On a football field, there are high profile positions. Quarterback being the highest. Wide receivers and running backs get a lot of love. They move the rock; they score TDs. The defensive ends get noticed for sacking QBs. Even corners and safeties on occasion pick a ball, and get that “high-steppin” spotlight. The middle linebacker, not so much. They are usually the first in a gang tackle, lost in the cluttered, pile somewhere near the line of scrimmage. Their names, though, their names are some of the most iconic names in football: Nitschke, Butkus, Lambert, Singletary. Not glamorous, but revered. They are the Quarterbacks of the defense. The leader. The anchor. And when there is a good defense, you can pretty much bank there’s a good middle linebacker holding it down. And for twenty NFL seasons, Junior Seau was one of the best.
What possesses a man to take his own life? Even more, what possesses a man like Junior Seau to take his own life? The unthinkable is so common place that the rest of us barely stutter a step. “Nothing to see here. Just keep moving.” With hardly a moment’s ponder, we dial up a conclusion – simple and far removed from our own stories. Hurry, reconnect the loop, man; get the reel spinning. Just keep moving.
I hope the news of Junior Seau stops you in your tracks.
May 2nd, 2012 § Leave a Comment
Look, I’m not saying I get that first thing. I’ve already divulged that I’ve dragged my wife through my darkness. Then there’s the selfish, self-centeredness. Before we married, my wife noticed that I always managed to will my way at the local Blockbuster. “We’d always end up getting something you wanted to watch. I really wondered if I could deal with that kind of selfishness.” “But, but … my choices were better … I was only trying to help.” We still watch a lot of Sportscenter. Yeah, I do dominate that remote … like all the time. Okay, right. I am very opinionated – often bullish about it. It does genuinely surprise me when I am wrong, which ought to mean that I’m frequently surprised. I am not. And that, my friends points to a serious gap in self-awareness. Who I think I am looks about as much like who I really am as Denzel Washington looks like Martin Lawrence. Not the most affectionate guy in the world. Slow to the trigger with words of affection or praise. And a down right bad gift giver. One Christmas I gave her a set of steak knives, okay! There I said it. If the first thing in loving my kids is loving their mother, I’m still not breaking even at the first thing.
All I’m saying is I believe they’re connected: Your love for your kids and your love for their mother. It “sets the table.” It’s the source, the foundation. The kids get an orientation to relationship. And from the love between you and their mother radiates out the love for them. Think about it: How many couples who love one another, end up hating their kids? Can’t think of too many, right? Now think about this: How many men would accept another man raising their kids while they are still alive? Not many. But those very same men, who would otherwise consider the proposition unimaginable, routinely let this happen to get away from the woman they’ve grown to disdain. The belief that we can by-pass that first relationship without affecting the second is wrong.

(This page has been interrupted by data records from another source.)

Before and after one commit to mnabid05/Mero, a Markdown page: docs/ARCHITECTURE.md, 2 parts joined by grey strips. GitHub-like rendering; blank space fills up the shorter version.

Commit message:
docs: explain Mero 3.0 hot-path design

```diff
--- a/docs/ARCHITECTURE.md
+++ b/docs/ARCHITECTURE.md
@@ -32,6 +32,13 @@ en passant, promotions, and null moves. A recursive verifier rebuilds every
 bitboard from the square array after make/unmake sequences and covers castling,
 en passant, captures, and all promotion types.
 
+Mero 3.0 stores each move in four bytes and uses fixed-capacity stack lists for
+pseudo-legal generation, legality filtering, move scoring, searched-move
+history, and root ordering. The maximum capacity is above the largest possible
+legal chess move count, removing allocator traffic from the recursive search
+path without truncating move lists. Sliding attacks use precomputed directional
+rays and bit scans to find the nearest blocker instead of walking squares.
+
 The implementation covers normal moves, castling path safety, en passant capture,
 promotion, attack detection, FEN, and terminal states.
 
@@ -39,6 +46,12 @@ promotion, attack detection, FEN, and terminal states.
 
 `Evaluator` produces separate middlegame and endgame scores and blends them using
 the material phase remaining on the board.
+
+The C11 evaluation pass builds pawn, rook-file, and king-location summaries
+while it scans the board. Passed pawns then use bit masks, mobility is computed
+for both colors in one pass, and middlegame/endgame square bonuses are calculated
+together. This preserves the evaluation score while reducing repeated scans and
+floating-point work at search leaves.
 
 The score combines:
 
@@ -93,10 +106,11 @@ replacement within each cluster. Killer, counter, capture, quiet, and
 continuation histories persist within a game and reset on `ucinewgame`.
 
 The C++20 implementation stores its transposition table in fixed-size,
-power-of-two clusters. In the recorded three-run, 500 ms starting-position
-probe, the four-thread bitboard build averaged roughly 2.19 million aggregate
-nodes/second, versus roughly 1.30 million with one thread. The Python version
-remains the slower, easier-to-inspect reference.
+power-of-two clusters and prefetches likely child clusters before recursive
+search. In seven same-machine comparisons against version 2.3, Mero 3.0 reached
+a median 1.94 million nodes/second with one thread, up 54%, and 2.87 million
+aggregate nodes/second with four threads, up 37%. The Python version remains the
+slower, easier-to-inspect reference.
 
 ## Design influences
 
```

What I’m saying is this: You want to love your kids? Love their mom. It’s not easy, I know. I certainly haven’t gotten it right. It’s not too late for me though. With help, I can do it. Big or small every little step counts. For those who seek it, there’s always hope. Even for someone as lost as me.